A new six-part television series will air on BBC One Scotland featuring Peterhead and the extraordinary people working on land and at sea to put the fish on our plates.
Scottish actor James Cosmo will narrate the new show, Fish Town, to be screened on Monday, January 14 at 7.30pm.
In the first episode the fishing boat Reliance, skippered by John Clarke, heads to a fishing ground off the Shetland Isles in search of whitefish and prawns.
Joining John on board is his son, David, who hopes one day to take over as skipper. But before he does, John needs to decide if he thinks his son’s yet up to the job.
David – the youngest person on the boat – is responsible for keeping watch, cooking and looking after the crew on one of the most dangerous parts of the boat, the trawl deck. When a big haul comes aboard, he also has his work cut out cleaning and packing the fish.
Speaking to the Buchanie ahead of the screening, skipper John Clarke said: “It is really exciting to be part of something like this, I hope that it will show youngsters that it is possible to get on in the fishing industry even if you don’t come from a fishing background.”
The show was filmed last summer and had camera crews take to the sea with the local skippers.
John added: “This is the first time that I have been involved with something on television, it was quite an experience.
“A BBC producer asked if we would take a camera crew out to film what we do from catching fish, looking after the boats, the different areas we fish in and the new Peterhead Fish Market.
“The crew enjoyed coming out with us. The camera guys had never been out on a boat before so I think they valued the price of fish afterwards.”
Commenting on his son David’s appearance, John said: “He has been on the boat since he was 15-years-old but he hasn’t taken the boat yet.
“I started at the bottom and worked my way up so I told him that he would have to do the same.
“He was a bit shy around the cameras to start with but once we got out to sea we just got on with the job. There was no playing up for the cameras, they just filmed what we were doing.”
Despite starring in the show, John admitted he didn’t get to view any previews as he said: “I haven’t seen the show yet but I’m looking forward to it.
“I posted something on my social media account and it was shared around 250 times so a lot of people are interested in it.
“This is a job that a lot of people don’t know much about so it will let them see exactly what we do.
“With Fish Town nothing is scripted, there were no second takes and we had no control over what happened.”
The first episode features another Peterhead boat, the Ocean Endeavour, as it heads out to one of the UK’s most remote fishing grounds, Rockall, in search of haddock.
Skipper John Buchan is trying out a rookie fisherman, 18-year-old Nathan Foreman. This is Nathan’s first trip on a deep sea trawler and John hopes to train him up as a fully-fledged deckhand. But Nathan’s first trip is going to be uncomfortable – Storm Hector is blowing in, bringing with it gale force winds.

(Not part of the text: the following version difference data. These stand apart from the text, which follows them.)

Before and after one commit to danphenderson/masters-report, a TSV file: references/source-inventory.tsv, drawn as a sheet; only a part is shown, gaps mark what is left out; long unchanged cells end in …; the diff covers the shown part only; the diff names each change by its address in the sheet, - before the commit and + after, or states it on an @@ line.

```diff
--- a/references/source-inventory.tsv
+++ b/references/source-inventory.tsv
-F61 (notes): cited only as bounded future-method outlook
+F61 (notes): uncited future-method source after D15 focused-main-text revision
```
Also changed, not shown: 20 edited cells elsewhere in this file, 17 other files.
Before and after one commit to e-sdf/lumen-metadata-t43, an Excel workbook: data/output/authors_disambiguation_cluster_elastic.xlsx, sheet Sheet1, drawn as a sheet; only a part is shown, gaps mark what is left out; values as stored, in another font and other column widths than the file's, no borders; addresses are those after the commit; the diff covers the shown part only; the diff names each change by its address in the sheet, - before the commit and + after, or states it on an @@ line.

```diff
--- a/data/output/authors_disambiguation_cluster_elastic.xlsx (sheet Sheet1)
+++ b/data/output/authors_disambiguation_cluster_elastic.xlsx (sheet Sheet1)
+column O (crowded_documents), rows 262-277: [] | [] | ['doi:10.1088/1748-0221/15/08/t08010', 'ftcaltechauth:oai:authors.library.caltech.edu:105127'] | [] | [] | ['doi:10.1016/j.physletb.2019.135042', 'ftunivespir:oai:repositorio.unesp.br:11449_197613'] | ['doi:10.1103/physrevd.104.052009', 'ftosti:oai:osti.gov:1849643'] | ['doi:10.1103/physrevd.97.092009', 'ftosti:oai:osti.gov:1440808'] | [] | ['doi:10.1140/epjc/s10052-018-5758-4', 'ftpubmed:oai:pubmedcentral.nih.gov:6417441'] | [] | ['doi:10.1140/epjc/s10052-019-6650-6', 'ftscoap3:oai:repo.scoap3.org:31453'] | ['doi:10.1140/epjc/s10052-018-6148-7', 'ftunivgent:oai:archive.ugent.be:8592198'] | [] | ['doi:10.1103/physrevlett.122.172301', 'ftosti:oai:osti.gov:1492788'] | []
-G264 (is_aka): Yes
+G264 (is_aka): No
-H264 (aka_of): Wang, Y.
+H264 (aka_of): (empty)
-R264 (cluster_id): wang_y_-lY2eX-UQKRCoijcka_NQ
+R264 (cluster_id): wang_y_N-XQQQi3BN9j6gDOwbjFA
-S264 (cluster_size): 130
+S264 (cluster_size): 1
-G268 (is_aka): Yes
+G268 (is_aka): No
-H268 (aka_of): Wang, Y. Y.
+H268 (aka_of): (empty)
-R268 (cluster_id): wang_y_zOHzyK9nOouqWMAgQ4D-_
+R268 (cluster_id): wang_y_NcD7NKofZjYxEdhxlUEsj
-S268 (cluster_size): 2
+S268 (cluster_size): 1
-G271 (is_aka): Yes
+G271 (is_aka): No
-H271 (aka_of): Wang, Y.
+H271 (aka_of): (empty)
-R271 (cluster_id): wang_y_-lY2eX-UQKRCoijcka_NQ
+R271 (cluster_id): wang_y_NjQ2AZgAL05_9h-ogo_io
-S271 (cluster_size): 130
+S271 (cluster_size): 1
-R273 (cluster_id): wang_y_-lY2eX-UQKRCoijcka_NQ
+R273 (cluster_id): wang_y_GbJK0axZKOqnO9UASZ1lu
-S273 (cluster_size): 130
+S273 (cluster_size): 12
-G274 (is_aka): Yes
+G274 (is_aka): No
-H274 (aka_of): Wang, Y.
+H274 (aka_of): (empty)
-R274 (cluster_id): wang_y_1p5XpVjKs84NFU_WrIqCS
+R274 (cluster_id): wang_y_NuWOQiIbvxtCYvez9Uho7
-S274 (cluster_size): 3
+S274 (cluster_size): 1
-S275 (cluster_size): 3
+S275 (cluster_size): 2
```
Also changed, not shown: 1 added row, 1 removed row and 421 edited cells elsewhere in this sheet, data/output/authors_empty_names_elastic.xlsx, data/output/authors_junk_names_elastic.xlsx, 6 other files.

Back on shore, 24-year-old fish buyer Jason Jack is at Peterhead fish market competing with ten other buyers for the morning’s finest fish. Jason regularly spends up to £50,000 in the market before most of us have even eaten our breakfast.
The second episode will air the following Monday (January 21) at 7.30pm.
In this episode, the trawler Reliance is halfway through a fishing trip off the Shetland Isles when skipper John Clarke spots a broken rope that could lead to the boat losing its net. The crew fix the problem and put out the nets again, but they are hit by a rogue wave which rips a two-tonne metal bar off the top of the boat.
While John and the crew are clearing up from the accident, the boat’s main hydraulic pipe breaks, leaving the boat unable to pull in its fishing gear. If it can’t be fixed, they’ll have to cut the net free. John and the crew manage to fix the pipe and recover the net, and the boat has to sail back to Peterhead for emergency repairs.
In the remote Norwegian sector of the North Sea, the trawler Rosebloom and its sister ship the Boy John are looking for hake. Fishing is good while the weather is fine, but the arrival of heavy fog leaves the boats empty handed.
Back on land, fish buyer Jason Jack is on the floor of his family’s factory, trying to make sure that the fish he’s bought get processed and packed up in time to be loaded onto lorries that will take it to customers across the UK and Europe.